This is a guest post was written by Joshua Axelrod, Policy Analyst for the Canada Project of Natural Resources Defense Council, and originally ran on July 26th on the NRDC blog here. In November 2015, President Obama announced the rejection of the proposed Keystone XL tar sands pipeline. The announcement ended a six year fight between environmentalists, Alberta’s oil [...]
Is it hot enough for you? Well, Climate Central just released a report that it’s about to get hotter, especially in Florida. The study finds National Weather Service-designated “Danger Days” — where sweltering heat and humidity combine to create hazardous “real feel” temperatures above 105 degrees Fahrenheit — will increase by 2.4 times across the U.S. from now to 2050, and continue rising globally because of climate disruption. In Florida, these Danger Days are expected to more than quadruple.
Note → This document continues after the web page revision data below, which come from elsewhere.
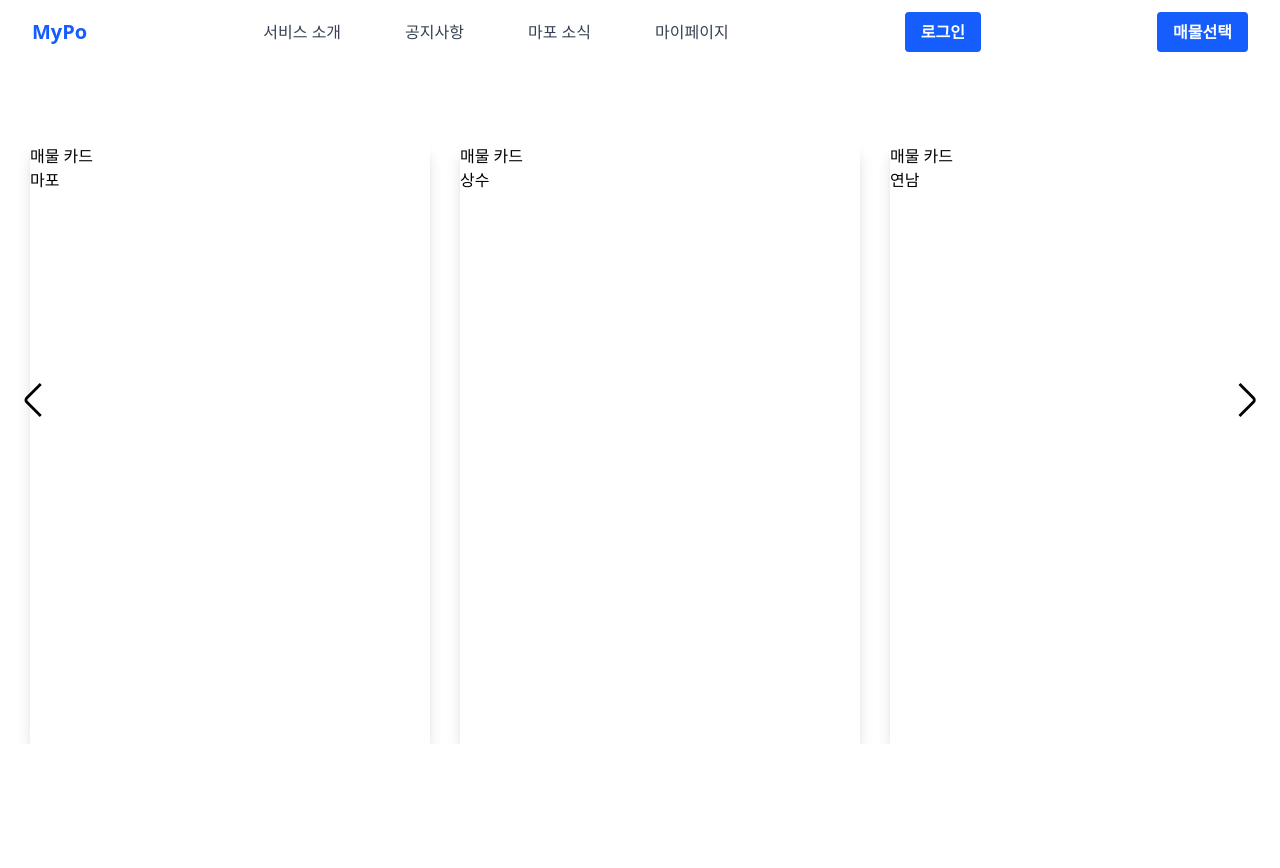
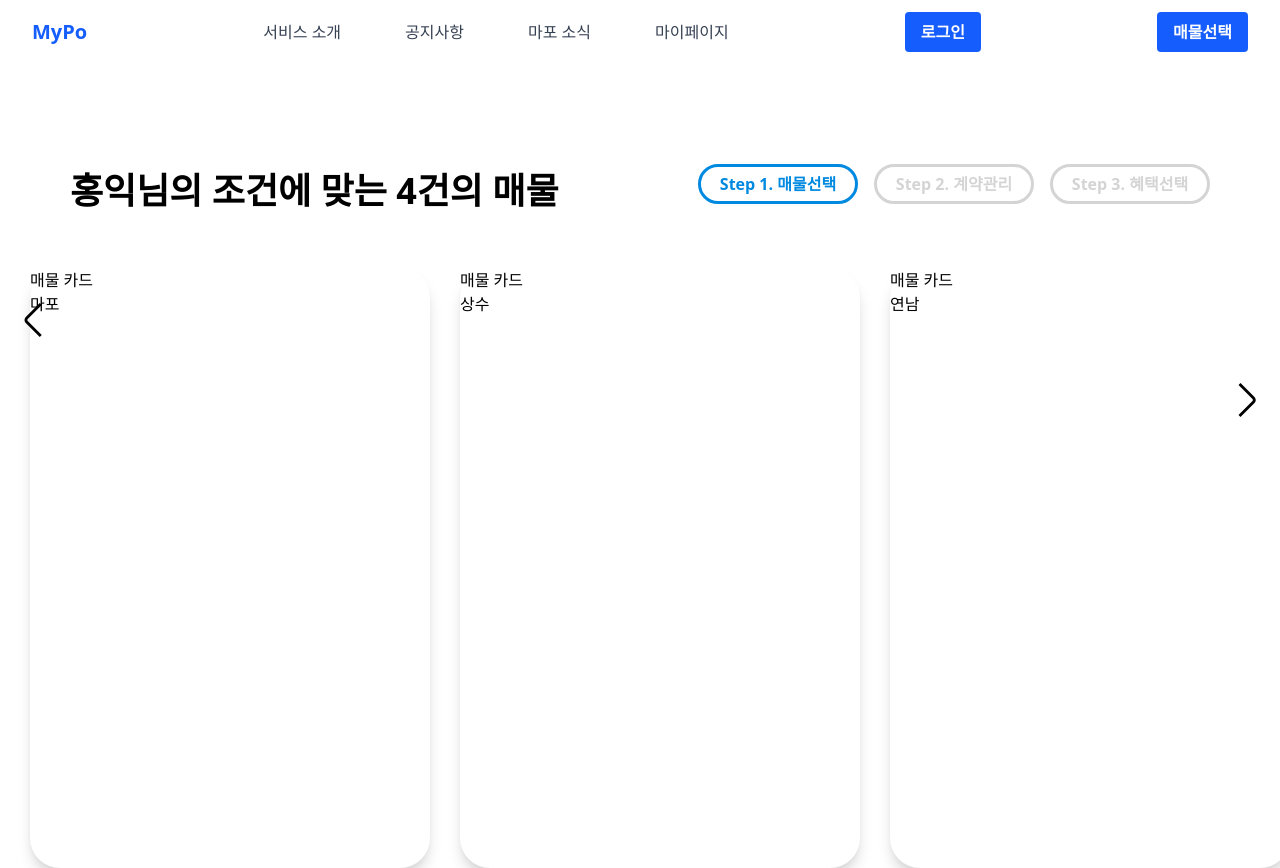
Before and after one commit to t-timda/Agathon25, a React (Vite) app: page /selectproperty in a window 1280 px wide. Built offline with nearby package versions, Linux system fonts and the light colour scheme.

Commit message:
step component

```diff
--- a/src/components/PropertyCard.jsx
+++ b/src/components/PropertyCard.jsx
@@ -1,7 +1,7 @@
 const PropertyCard = ({ name, description, price }) => {
   return (
     <>
-      <div className="bg-white shadow-lg shadow-gray-300 min-w-[400px] h-[600px]">
+      <div className="bg-white shadow-lg shadow-neutral-300 min-w-[400px] h-[600px] rounded-[30px]">
         <div>매물 카드</div>
         <div>{name}</div>
       </div>
--- /dev/null
+++ b/src/components/Step.jsx
@@ -0,0 +1,31 @@
+const Step = ({ step }) => {
+  const steps = [
+    { id: 1, label: "매물선택" },
+    { id: 2, label: "계약관리" },
+    { id: 3, label: "혜택선택" },
+  ];
+
+  return (
+    <div className="flex gap-4">
+      {steps.map(({ id, label }) => {
+        const isActive = step === label;
+        return (
+          <div
+            key={id}
+            className={`w-[160px] h-[40px] rounded-[50px] flex items-center justify-center font-bold border-3
+              ${
+                isActive
+                  ? "text-[#0089E1] border-[#0089E1]"
+                  : "text-[#D4D4D4] border-[#D4D4D4]"
+              }
+            `}
+          >
+            Step {id}. {label}
+          </div>
+        );
+      })}
+    </div>
+  );
+};
+
+export default Step;
--- a/src/pages/SelectProperty.jsx
+++ b/src/pages/SelectProperty.jsx
@@ -1,9 +1,21 @@
 import PropertyCard from "../components/PropertyCard";
+import Step from "../components/Step";
 
 const SelectProperty = () => {
   return (
     <>
-      <div className="relative">
+      <div className="flex justify-between m-[20px] px-[50px]">
+        <div className="text-[36px] font-bold">
+          홍익님의 조건에 맞는 4건의 매물
+        </div>
+
+        <div className="">
+          <Step step="매물선택" />
+        </div>
+      </div>
+
+      {/*카드 컴포넌트 스크롤 */}
+      <div className="relative h-full mt-[50px]">
         <div
           id="cardSlider"
           className="flex overflow-x-auto scroll-smooth gap-[30px] px-[30px] scrollbar-hide"
@@ -16,12 +28,13 @@ const SelectProperty = () => {
           </>
         </div>
       </div>
+
       {/* 왼쪽 버튼 */}
       <button
         onClick={() => {
           document.getElementById("cardSlider").scrollLeft -= 300;
         }}
-        className="absolute top-1/2 left-2 -translate-y-1/2 p-2 w-[50px] h-[50px]"
+        className="absolute top-[40%] left-2 -translate-y-1/2 p-2 w-[50px] h-[50px]"
       >
         <img
           src="../src/assets/angle-left.svg"
```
Despite the setback delivered by the Supreme Court’s stay, action around the Clean Power Plan has not disappeared. Instead, the Environmental Protection Agency’s historic regulation is on the verge of another public input period and is also the focus of a recent Harvard study.
What’s more, EPA has a new proposal out and an upcoming public comment period related to the voluntary early-action piece of the Clean Power Plan, known as the Clean Energy Incentive Program (CEIP). After hearing from stakeholders during a previous public comment period that ended in mid-December 2015, EPA has made some significant changes to the proposed CEIP. Most importantly, EPA has expanded the range of projects eligible for CEIP participation to include solar projects implemented to serve low-income communities.
As hurricane season kicks off today along the Atlantic coast, it’s a good time to think about the connection between hurricanes and climate change. Just as we prepare for yet another hurricane season with basic emergency preparedness, we should also press for meaningful action on climate change to minimize future catastrophe.
Memorial Day reminds us that those in the military serve and sacrifice everyday to keep our nation strong. We at SACE believe that the military’s work to address the effects of climate change and to advance energy security is a critical part of that strength and we wish to highlight the important work they are doing in this area.
As April came to an end, the Environmental Protection Agency (EPA) sent a strong signal that it wasn’t going to let the current political and legal battle keep it from moving some of the voluntary parts of the Clean Power Plan forward.
EPA sent a proposal related to the voluntary early-action incentive program, known as the Clean Energy Incentive Program, to the Office of Management and Budget (OMB) for review – the next step in the policy-making process. EPA recognizes that technological innovation in the clean energy sector is driving development of clean energy resources and if EPA wants to keep pace with the growing science, it must continuing moving forward. Utilities and regulators should take a cue from EPA and continue to work together to reduce the overall carbon footprint of the Southeast’s electricity sector – or risk being left behind.
In a historic announcement today, the U.S. Environmental Protection Agency (EPA) has finalized the first national standards for reducing methane pollution from the oil and gas sector. These methane rules are part of the Obama Administration’s suite of new regulations aimed at reducing the amount of greenhouse gases released from our nation’s energy sector and [...]
The following guest post is from Climate Feedback, a global network of scientists who analyze and critique articles about climate change in the mainstream media, holding publications accountable for accurately reporting on the issue. Last year was the hottest year in human history, and last week we learned that the Great Barrier Reef is already [...]
Last week, more than 50 state and county governments, representing 28 states, along with global tech leaders like Apple, Google, Amazon and Microsoft, joined the list of groups filing briefs in support of the Environmental Protection Agency’s Clean Power Plan.
As reported in a previous blog, our nation’s best hope at reigning in dangerous carbon pollution from our energy sector was put on pause when the Supreme Court made a recent, unprecedented ruling. This speed bump, however, has not caused supporters of the Clean Power Plan to abandon ship. Instead, advocate groups, major companies and city and county governments have joined the legal battle to help bolster EPA as it fights industry and coal dependent states in the courts.
The Environmental Protection Agency (EPA) Administrator, Gina McCarthy, joined moms in Atlanta last night to talk about air pollution and ways we can work together to provide cleaner air for our kids. The theme of her remarks was clear: “Keep talking.” She urged us to “keep making the case that the march to clean power [...]